Markthalle Neun is a food market that also hosts a Christmas market every year, and in addition to the usual stalls inside, they add festive Christmas stands and deals for the holidays. They have an Advent Tree in the middle of the market and each day at noon, they reveal a new special discount taking place at the market.
The Christmas Rodeo Design market was interesting and one that I really ended up enjoying. The market was held inside and was filled with really awesome shops made up of small businesses. Think of an Etsy art market mixed with a Christmas Market and food trucks. I found so many items I wanted to purchase at this market, for both gifts and myself (but lets be honest, mostly myself). I guess it’s good that we packed in carry-on suitcases because otherwise I would have came out with my arms full! The food was really unique here, as well—I wanted to try everything, but my craving for sweet potato fries won out in the end. The only downside to this market was that it was four euros to enter; other than that, we really enjoyed it!
The rooftop market at Neukölln Arkaden might have been my favorite market of all, but unfortunately, it was closed when we visited due to high winds. The market is held on the roof of a shopping mall, and the entrance is a bit confusing as it is on the top level of a parking ramp. Entrance is normally three euros, but since there were only two stands open we looked around free of charge. The area is a bar and garden for most of the year, and there are unique art displays throughout the space. I was able to try the glühwein here, and I have to say, it was one of the better ones I tried on the trip. The views over the city were pretty fantastic, as well, if only it wasn’t raining.
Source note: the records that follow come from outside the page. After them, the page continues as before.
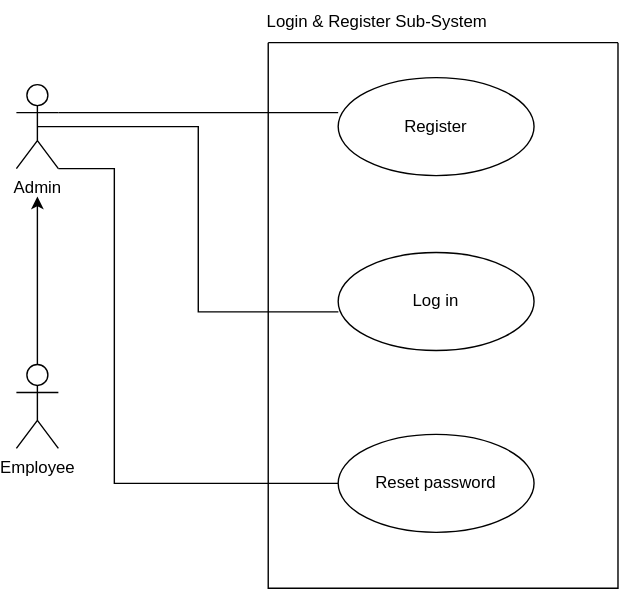
Earlier version of the draw.io export Login Register.svg (Simamkele88/IFM3_GP). Source tidied: cells renumbered, new cells last; positions are measured from the earlier drawing's top-left corner, leaving out a move shared by most shapes.
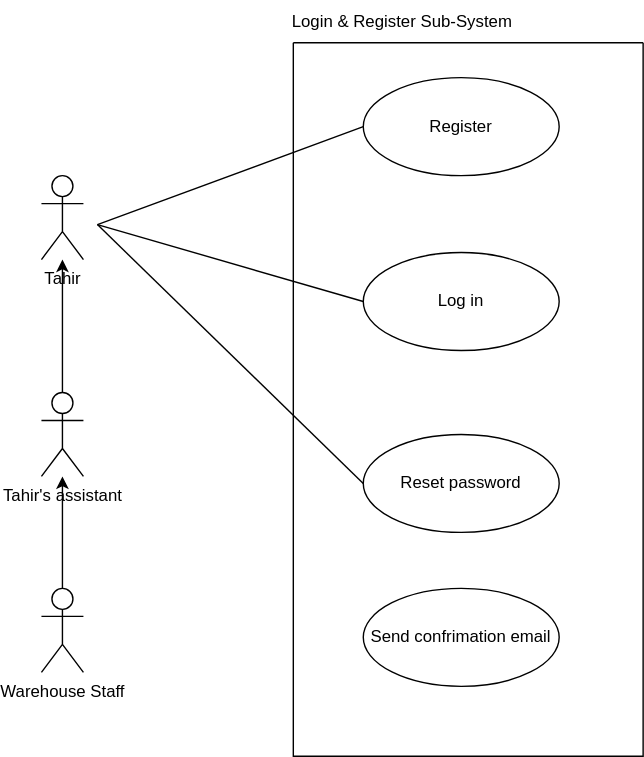
After the change.

Change to the diagram source:
```diff
@@ -2,16 +2,11 @@
   <root>
     <mxCell id="0" />
     <mxCell id="1" parent="0" />
-    <mxCell id="2" style="edgeStyle=orthogonalEdgeStyle;rounded=0;jettySize=auto;html=1;" parent="1" edge="1" source="3">
-      <mxGeometry relative="1" as="geometry">
-        <mxPoint x="15" y="140" as="targetPoint" />
-      </mxGeometry>
-    </mxCell>
-    <mxCell id="3" value="Employee" style="shape=umlActor;verticalLabelPosition=bottom;verticalAlign=top;html=1;outlineConnect=0;" parent="1" vertex="1">
-      <mxGeometry y="260" width="30" height="60" as="geometry" />
+    <mxCell id="3" value="Tahir's assistant" style="shape=umlActor;verticalLabelPosition=bottom;verticalAlign=top;html=1;outlineConnect=0;" parent="1" vertex="1">
+      <mxGeometry y="280" width="30" height="60" as="geometry" />
     </mxCell>
     <mxCell id="4" style="swimlane;startSize=0;" parent="1" vertex="1">
-      <mxGeometry x="180" y="30" width="250" height="390" as="geometry" />
+      <mxGeometry x="180" y="30" width="250" height="510" as="geometry" />
     </mxCell>
     <mxCell id="5" value="Log in" style="ellipse;whiteSpace=wrap;html=1;strokeColor=default;align=center;verticalAlign=middle;fontFamily=Helvetica;fontSize=12;fontColor=default;fillColor=default;" parent="4" vertex="1">
       <mxGeometry x="50" y="150" width="140" height="70" as="geometry" />
@@ -22,25 +17,38 @@
     <mxCell id="7" value="Reset password" style="ellipse;whiteSpace=wrap;html=1;strokeColor=default;align=center;verticalAlign=middle;fontFamily=Helvetica;fontSize=12;fontColor=default;fillColor=default;" parent="4" vertex="1">
       <mxGeometry x="50" y="280" width="140" height="70" as="geometry" />
     </mxCell>
+    <mxCell id="13" value="Send confrimation email" style="ellipse;whiteSpace=wrap;html=1;" parent="4" vertex="1">
+      <mxGeometry x="50" y="390" width="140" height="70" as="geometry" />
+    </mxCell>
     <mxCell id="8" value="Login &amp;amp; Register Sub-System" style="text;html=1;align=center;verticalAlign=middle;whiteSpace=wrap;rounded=0;" parent="1" vertex="1">
       <mxGeometry x="170" width="176" height="30" as="geometry" />
     </mxCell>
-    <mxCell id="9" style="edgeStyle=orthogonalEdgeStyle;rounded=0;jettySize=auto;html=1;exitX=1;exitY=1;exitDx=0;exitDy=0;exitPerimeter=0;entryX=0;entryY=0.5;entryDx=0;entryDy=0;endArrow=none;startFill=0;" parent="1" edge="1" source="10" target="7">
-      <mxGeometry relative="1" as="geometry">
-        <Array as="points">
-          <mxPoint x="70" y="120" />
-          <mxPoint x="70" y="345" />
-        </Array>
-      </mxGeometry>
-    </mxCell>
+    <mxCell id="14" style="edgeStyle=orthogonalEdgeStyle;rounded=0;jettySize=auto;html=1;exitX=0.5;exitY=0;exitDx=0;exitDy=0;exitPerimeter=0;" parent="1" edge="1" source="15" target="3">
+      <mxGeometry relative="1" as="geometry" />
+    </mxCell>
+    <mxCell id="15" value="Warehouse Staff" style="shape=umlActor;verticalLabelPosition=bottom;verticalAlign=top;html=1;outlineConnect=0;" parent="1" vertex="1">
+      <mxGeometry y="420" width="30" height="60" as="geometry" />
+    </mxCell>
+    <mxCell id="16" style="edgeStyle=orthogonalEdgeStyle;rounded=0;jettySize=auto;html=1;" parent="1" edge="1" source="3" target="10">
+      <mxGeometry relative="1" as="geometry" />
+    </mxCell>
-    <mxCell id="10" value="Admin" style="shape=umlActor;verticalLabelPosition=bottom;verticalAlign=top;html=1;outlineConnect=0;" parent="1" vertex="1">
-      <mxGeometry y="60" width="30" height="60" as="geometry" />
+    <mxCell id="10" value="Tahir" style="shape=umlActor;verticalLabelPosition=bottom;verticalAlign=top;html=1;outlineConnect=0;" parent="1" vertex="1">
+      <mxGeometry y="125" width="30" height="60" as="geometry" />
     </mxCell>
-    <mxCell id="11" style="edgeStyle=orthogonalEdgeStyle;rounded=0;jettySize=auto;html=1;entryX=0.001;entryY=0.606;entryDx=0;entryDy=0;entryPerimeter=0;exitX=0.5;exitY=0.5;exitDx=0;exitDy=0;exitPerimeter=0;endArrow=none;startFill=0;" parent="1" edge="1" source="10" target="5">
-      <mxGeometry relative="1" as="geometry" />
-    </mxCell>
-    <mxCell id="12" style="edgeStyle=orthogonalEdgeStyle;rounded=0;jettySize=auto;html=1;exitX=1;exitY=0.3333333333333333;exitDx=0;exitDy=0;exitPerimeter=0;entryX=0;entryY=0.357;entryDx=0;entryDy=0;entryPerimeter=0;endArrow=none;startFill=0;" parent="1" edge="1" source="10" target="6">
-      <mxGeometry relative="1" as="geometry" />
-    </mxCell>
+    <mxCell id="17" style="endArrow=none;html=1;rounded=0;entryX=0;entryY=0.5;entryDx=0;entryDy=0;" parent="1" edge="1" target="6">
+      <mxGeometry relative="1" as="geometry">
+        <mxPoint x="40" y="160" as="sourcePoint" />
+      </mxGeometry>
+    </mxCell>
+    <mxCell id="18" style="endArrow=none;html=1;rounded=0;entryX=0;entryY=0.5;entryDx=0;entryDy=0;" parent="1" edge="1" target="5">
+      <mxGeometry relative="1" as="geometry">
+        <mxPoint x="40" y="160" as="sourcePoint" />
+      </mxGeometry>
+    </mxCell>
+    <mxCell id="19" style="endArrow=none;html=1;rounded=0;entryX=0;entryY=0.5;entryDx=0;entryDy=0;" parent="1" edge="1" target="7">
+      <mxGeometry relative="1" as="geometry">
+        <mxPoint x="40" y="160" as="sourcePoint" />
+      </mxGeometry>
+    </mxCell>
   </root>
 </mxGraphModel>
```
My favorite market in Berlin was the Gendarmenmarkt; it was so pretty and festive, plus the food was more upscale and restaurant-like than the rest of the markets. The entrance fee was one euro, and we ended up visiting twice—once on a very packed Saturday and then again on Monday which was much more pleasant and less crowded. Over the course of the two visits, we ordered chicken and potatoes, currywurst, a custard topped waffle, a soft pretzel and candied macadamia nuts—everything was top notch!
Similarities and Differences
After two weeks of visiting over 20 different Christmas Markets in four different countries, we had fun comparing them all to one another. We noticed that the markets in Budapest and Bratislava served their mulled wine and hot drinks in disposable cups, while the markets in Berlin and Vienna served the mulled wine in glass mugs. When purchasing the wine with glass mugs, you had to pay a deposit for the mug, and then you could either keep it or return the mug to get your deposit back. Berlin was the only city where we found markets that charged for entrance—while there were several free markets, we also visited three that cost anywhere from one euro to four euros to get inside. Another obvious difference was the various regional foods from country to country—it was fun to get a taste of each regions special dishes!
While we noticed several differences throughout the markets there were plenty of similarities, as well. The majority of the similarities had to do with the way the markets were set up and that they were all decked out with an abundance of sparkling lights. Most of the markets were comprised of four main elements: food, drinks, crafts and entertainment. In addition to a variety of different foods, they all had some similar dishes such as sausages, strudels, chimney cakes, soups, and mulled wines. The one thing that stood out to us most was the festive spirit all around, so no matter which city or country you decide to visit, you really can’t go wrong!